▸ Available records
[Start of section]

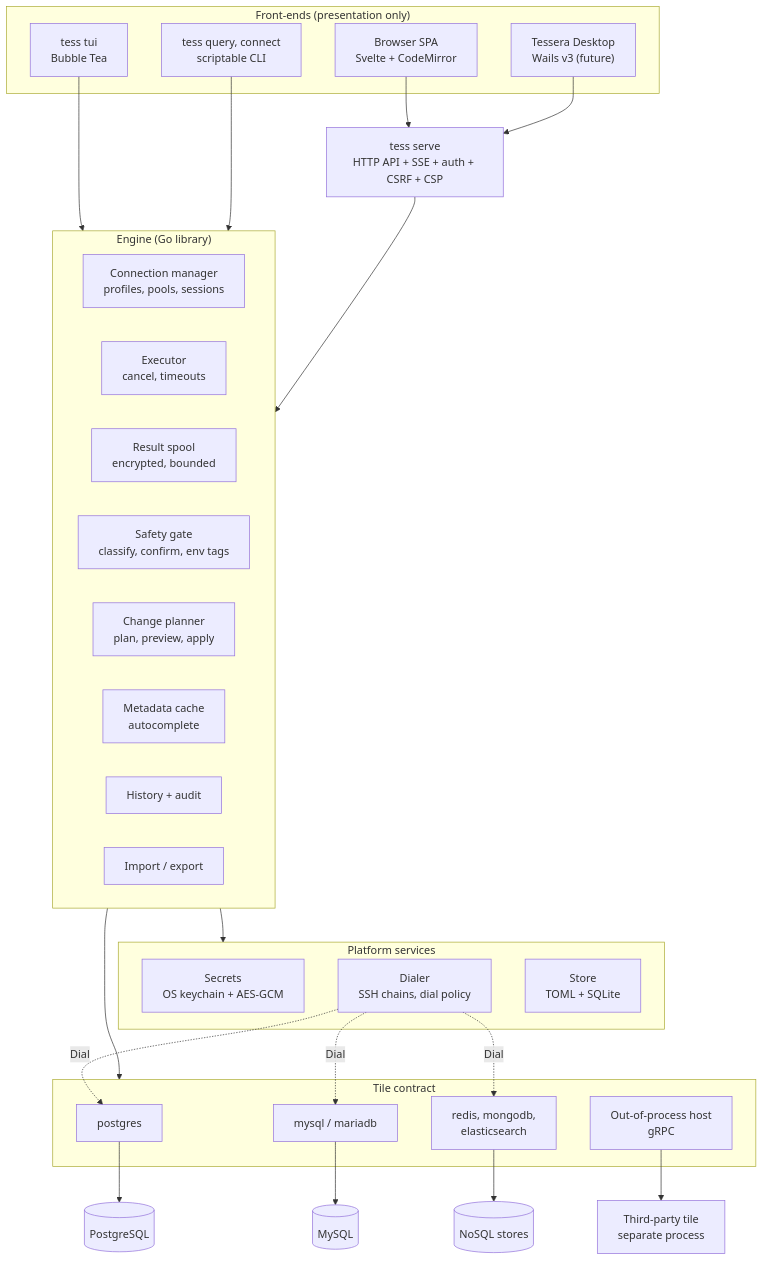
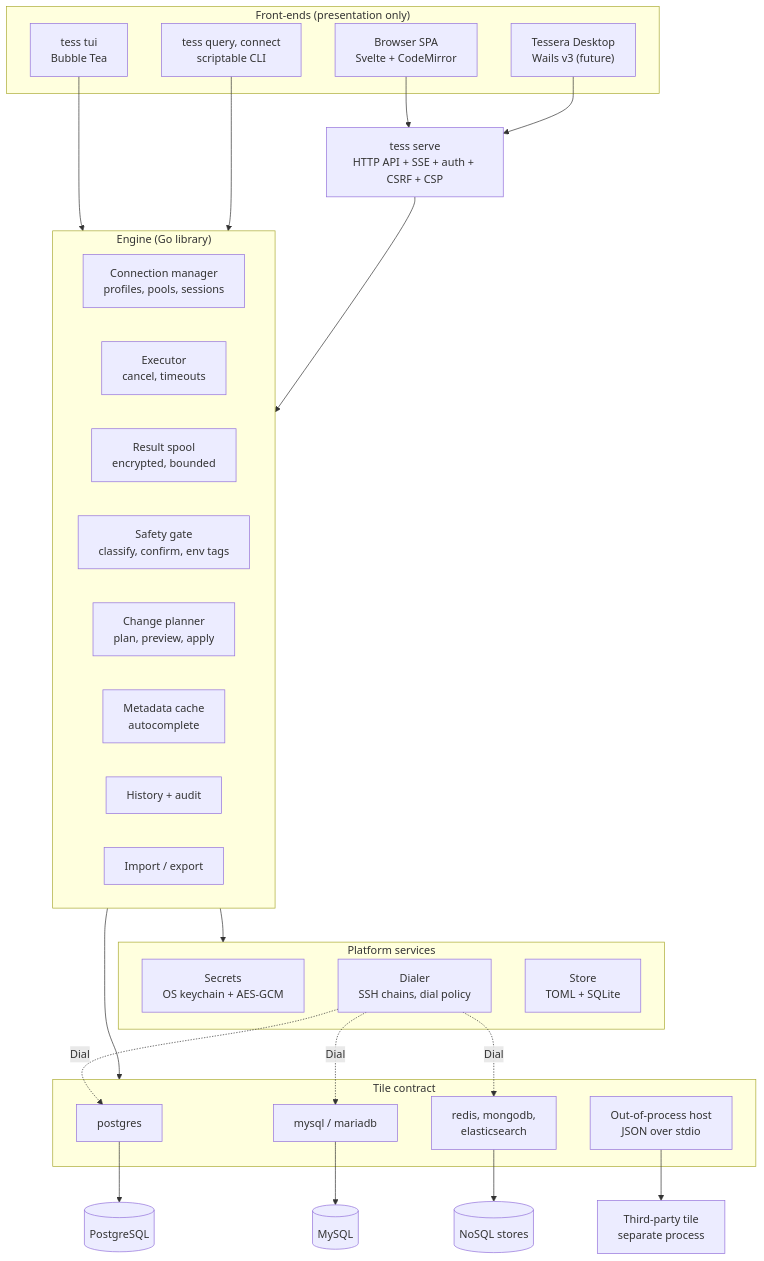
The first of 3 diagrams in design-spec/design.md (arunksoman/tessera), drawn with Mermaid before and after one commit. The commit also changed other lines of this file and 24 other files, not shown here.

First line of the commit message:
feat: installable out-of-process plugins

````diff
--- a/design-spec/design.md
+++ b/design-spec/design.md
@@ -47,51 +47,51 @@
 ```mermaid
 flowchart TB
   subgraph FE["Front-ends (presentation only)"]
     TUI["tess tui<br/>Bubble Tea"]
     CLI["tess query, connect<br/>scriptable CLI"]
     WEB["Browser SPA<br/>Svelte + CodeMirror"]
     DESK["Tessera Desktop<br/>Wails v3 (future)"]
   end
 
   API["tess serve<br/>HTTP API + SSE + auth + CSRF + CSP"]
   WEB --> API
   DESK --> API
 
   subgraph ENG["Engine (Go library)"]
     CM["Connection manager<br/>profiles, pools, sessions"]
     EX["Executor<br/>cancel, timeouts"]
     SP["Result spool<br/>encrypted, bounded"]
     SAFE["Safety gate<br/>classify, confirm, env tags"]
     PLAN["Change planner<br/>plan, preview, apply"]
     META["Metadata cache<br/>autocomplete"]
     AUD["History + audit"]
     IO["Import / export"]
   end
 
   TUI --> ENG
   CLI --> ENG
   API --> ENG
 
   subgraph PLAT["Platform services"]
     SEC["Secrets<br/>OS keychain + AES-GCM"]
     NET["Dialer<br/>SSH chains, dial policy"]
     STORE["Store<br/>TOML + SQLite"]
   end
   ENG --> PLAT
 
   subgraph TILES["Tile contract"]
     PG["postgres"]
     MY["mysql / mariadb"]
     FUT["redis, mongodb,<br/>elasticsearch"]
-    HOST["Out-of-process host<br/>gRPC"]
+    HOST["Out-of-process host<br/>JSON over stdio"]
   end
   ENG --> TILES
   HOST --> EXT["Third-party tile<br/>separate process"]
 
   PG --> PGDB[(PostgreSQL)]
   MY --> MYDB[(MySQL)]
   FUT --> NOSQL[(NoSQL stores)]
   NET -.->|Dial| PG
   NET -.->|Dial| MY
   NET -.->|Dial| FUT
 ```
````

[End of section]

▸ Activity
Write out the records once more, word for word, though without the pictures they contain.

▸ Response area
The first of 3 diagrams in design-spec/design.md (arunksoman/tessera), drawn with Mermaid before and after one commit. The commit also changed other lines of this file and 24 other files, not shown here.

First line of the commit message:
feat: installable out-of-process plugins

````diff
--- a/design-spec/design.md
+++ b/design-spec/design.md
@@ -47,51 +47,51 @@
 ```mermaid
 flowchart TB
   subgraph FE["Front-ends (presentation only)"]
     TUI["tess tui<br/>Bubble Tea"]
     CLI["tess query, connect<br/>scriptable CLI"]
     WEB["Browser SPA<br/>Svelte + CodeMirror"]
     DESK["Tessera Desktop<br/>Wails v3 (future)"]
   end
 
   API["tess serve<br/>HTTP API + SSE + auth + CSRF + CSP"]
   WEB --> API
   DESK --> API
 
   subgraph ENG["Engine (Go library)"]
     CM["Connection manager<br/>profiles, pools, sessions"]
     EX["Executor<br/>cancel, timeouts"]
     SP["Result spool<br/>encrypted, bounded"]
     SAFE["Safety gate<br/>classify, confirm, env tags"]
     PLAN["Change planner<br/>plan, preview, apply"]
     META["Metadata cache<br/>autocomplete"]
     AUD["History + audit"]
     IO["Import / export"]
   end
 
   TUI --> ENG
   CLI --> ENG
   API --> ENG
 
   subgraph PLAT["Platform services"]
     SEC["Secrets<br/>OS keychain + AES-GCM"]
     NET["Dialer<br/>SSH chains, dial policy"]
     STORE["Store<br/>TOML + SQLite"]
   end
   ENG --> PLAT
 
   subgraph TILES["Tile contract"]
     PG["postgres"]
     MY["mysql / mariadb"]
     FUT["redis, mongodb,<br/>elasticsearch"]
-    HOST["Out-of-process host<br/>gRPC"]
+    HOST["Out-of-process host<br/>JSON over stdio"]
   end
   ENG --> TILES
   HOST --> EXT["Third-party tile<br/>separate process"]
 
   PG --> PGDB[(PostgreSQL)]
   MY --> MYDB[(MySQL)]
   FUT --> NOSQL[(NoSQL stores)]
   NET -.->|Dial| PG
   NET -.->|Dial| MY
   NET -.->|Dial| FUT
 ```
````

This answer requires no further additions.